or, if you retire at age 50 after 27 years with the same pay, your pension would be –
(20 x 1/60) + (7 x 2/60) x £30,000 = 34/60 x £30,000 = £17,000 a year
What is pensionable service?
This is your service as a member of the scheme and in respect of which you have paid contributions. If you have ever worked part-time, the starting point for assessment of your pension is to use the pensionable service you would be able to count if whole-time.
Various other periods may count as pensionable service, e.g. that credited on receipt of a transfer value from another pension arrangement, unpaid leave (including additional maternity, paternity and adoption leave) for which contributions have been paid, or service which previously counted towards a pension which has since been cancelled. "Purchased 60ths" paid for by additional contributions would also be included in the assessment of pension.
What is average pensionable pay?
In most cases this will be your pensionable pay averaged over the last 365 days of pensionable service. It would not, however, include those payments which have been treated as pensionable for providing “Additional Pension Benefits”.
If either of the two preceding periods of 365 days would produce a greater amount, the final pensionable pay from one of those earlier periods could be substituted. This protects your pension if you have a reduction in pay in your last couple of years' service. If you have a reduction in pay earlier on in your service, the "two pension option" could help you.

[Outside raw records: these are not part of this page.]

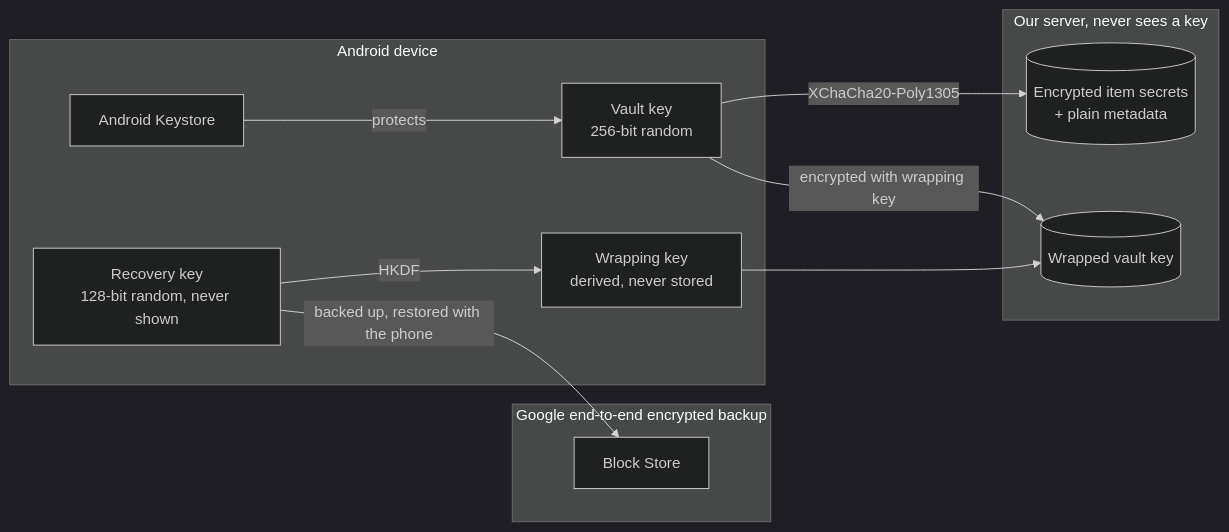
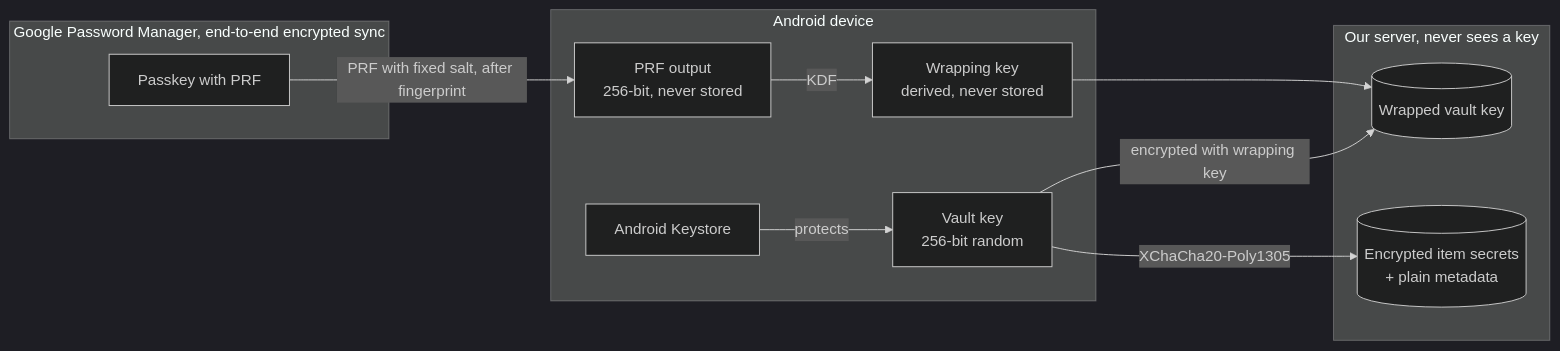
Before and after one commit to DanielShapi4a/coupon-wallet: the first of 2 diagrams in docs/adr/ADR-001-key-management.md, drawn with Mermaid (dark theme). The commit also changed other lines of this file and 6 other files, not shown here.

First line of the commit message:
Close spike 01: passkey with PRF for key recovery (decision 034)

````diff
--- a/docs/adr/ADR-001-key-management.md
+++ b/docs/adr/ADR-001-key-management.md
@@ -69,22 +79,22 @@
 ```mermaid
 flowchart LR
-    subgraph google["Google end-to-end encrypted backup"]
-        bs["Block Store"]
+    subgraph google["Google Password Manager, end-to-end encrypted sync"]
+        pk["Passkey with PRF"]
     end
     subgraph device["Android device"]
         ks["Android Keystore"]
         vk["Vault key<br/>256-bit random"]
-        rk["Recovery key<br/>128-bit random, never shown"]
+        prf["PRF output<br/>256-bit, never stored"]
         wk["Wrapping key<br/>derived, never stored"]
     end
     subgraph server["Our server, never sees a key"]
         wvk[("Wrapped vault key")]
         enc[("Encrypted item secrets<br/>+ plain metadata")]
     end
-    rk -- "backed up, restored with the phone" --> bs
-    rk -- "HKDF" --> wk
+    pk -- "PRF with fixed salt, after fingerprint" --> prf
+    prf -- "KDF" --> wk
     ks -- "protects" --> vk
     vk -- "encrypted with wrapping key" --> wvk
     wk --> wvk
     vk -- "XChaCha20-Poly1305" --> enc
 ```
````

If at any time you have worked part-time, the starting point for assessment of your pension is to use the pensionable pay you would be able to count if whole-time.
Age Retirement Pension
This would be payable to a firefighter who, upon retirement, is age 50 or over with at least 25 years' service (it is referred to as an "ordinary pension" in the FPS rules), or age 55 or over with less than 25 but at least 2 years' service (this is referred to as a "short service pension"). The basic formula is as above .
For example, if you retire at 55, with 22 years' pensionable service and average pensionable pay of £28,000, your pension would be –
(20 x 1/60) + (2 x 2/60) x £28,000 = 24/60 x £28,000 = £11,200.00 a year
Part of the annual pension can be commuted to provide a lump sum if you wish – see How much lump sum can I take.